In between walking the patch I've paid another visit to Oare Marshes. An early start on the 5th, this was en route to Margate to visit my mum and take her to a hospital appointment.

Oare will always make up for a barren spell at home, and seven Little Stint and up to 14 Curlew Sandpiper kept the interest going. A brief visit to a gloomy Reculver threw up a couple of rain-sodden Wheatear, before my final stop at Foreness Point produced two more Wheatear and a Whinchat.

Wheatear at Foreness Point
Whinchat at Foreness Point
The highlights at Holmethorpe this past fortnight happened yesterday with a pair of distant Whinchat on the Moors, my first for the autumn on the patch, followed by my first patch Peregrine of 2016. This falcon circled low over Mercers Farm before swooping for a prey. It failed to catch anything and then circled high and headed south.
Local patch Peregrine
That's been about it. Elsewhere, of course, the quality migrants have been dropping in or flying overhead. Locally, the prime site has undoubtedly been Beddington. Roger 'Dodge' Browne picked up a cracking Sabine's Gull on the 13th, and this excellent yank seabird was followed by a Kittiwake two days later.

Inland Kittiwakes are patch gold, especially in Surrey. I've never seen one. I've also never seen a Honey-buzzard in Surrey – or anywhere else for that matter.

But Beddington was the place for one of those, too, with one heading south last Saturday. Canon's Farm has also been a site for a Honey-buzzard, with Steve Gale picking one up on the 6th.

Elsewhere, Tice's Meadow had a brief Pectoral Sandpiper, while Leith Hill has been the place for views of migrating Osprey.

The bird I'm always keen to see during the early autumn is a Wryneck, but I fear I will now have to wait until next year. I simply couldn't spare the time to drive down to Shooter's Bottom for the Wryneck that recently stayed for a week until the morning after it had predictably left.

I went to Leicester for a meeting on the 1st of the month and drove back via the M40, and so made a detour to Otmoor to see if I could connect with the juvenile Purple Heron in the late afternoon.

It was a fair old walk to the best vantage point, the first of the viewing screens, and was I welcomed by a regular local birder and another birder with her young daughter. They both looked sheepish as I looked out over the scrape.

"Anything interesting?" I asked.

"Yes," said the local birder. "A Purple Heron."

"Oh, great. How long ago did you see it?"

"About four minutes ago..."

Bugger. The Heron takes a habitual route across the reserve and tends to finish up at the western end in an area covered in reeds, where it likes to fish before roosting for the evening. This it had done four minutes earlier.

There wasn't much point in sticking around for too long, so after 20 minutes I trudged back to the car. Strangely, I was relatively unmoved by the whole experience. I'm probably simply getting used to twitching dips – I've had enough of them!

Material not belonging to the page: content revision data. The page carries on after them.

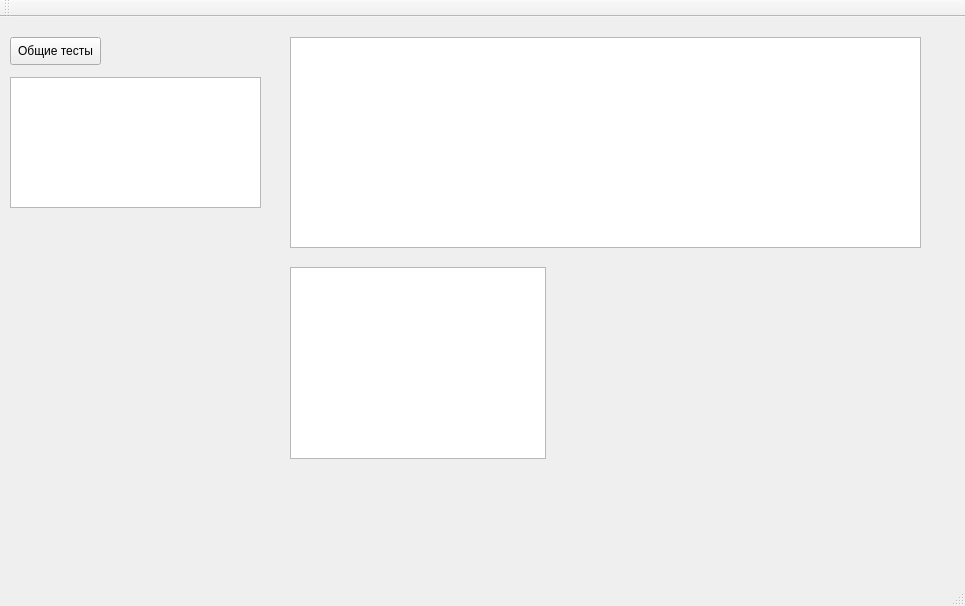
andreevlex/training-url-database, file src/ui/mainwindow.ui: the form before one commit.
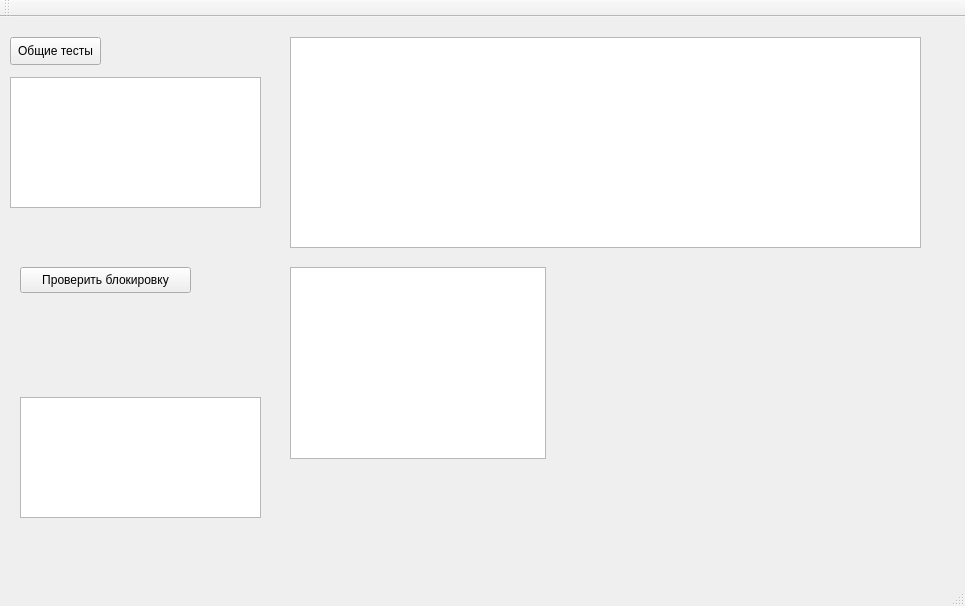
The form after the commit.

Patch:
```diff
--- a/src/ui/mainwindow.ui
+++ b/src/ui/mainwindow.ui
@@ -57,6 +57,29 @@
      </rect>
     </property>
    </widget>
+   <widget class="QPushButton" name="pushButton_2">
+    <property name="geometry">
+     <rect>
+      <x>20</x>
+      <y>250</y>
+      <width>171</width>
+      <height>26</height>
+     </rect>
+    </property>
+    <property name="text">
+     <string>Проверить блокировку</string>
+    </property>
+   </widget>
+   <widget class="QTextEdit" name="textEdit_2">
+    <property name="geometry">
+     <rect>
+      <x>20</x>
+      <y>380</y>
+      <width>241</width>
+      <height>121</height>
+     </rect>
+    </property>
+   </widget>
   </widget>
   <widget class="QMenuBar" name="menuBar">
    <property name="geometry">
```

What's to follow? Well, I shall persevere with the patch, which overall has been rewarding this year, and will keep a close eye on the skies over Holmethorpe in the vain hope a decent raptor drifts into view. As local birders we all live in hope of the future big find. It does happen sometimes.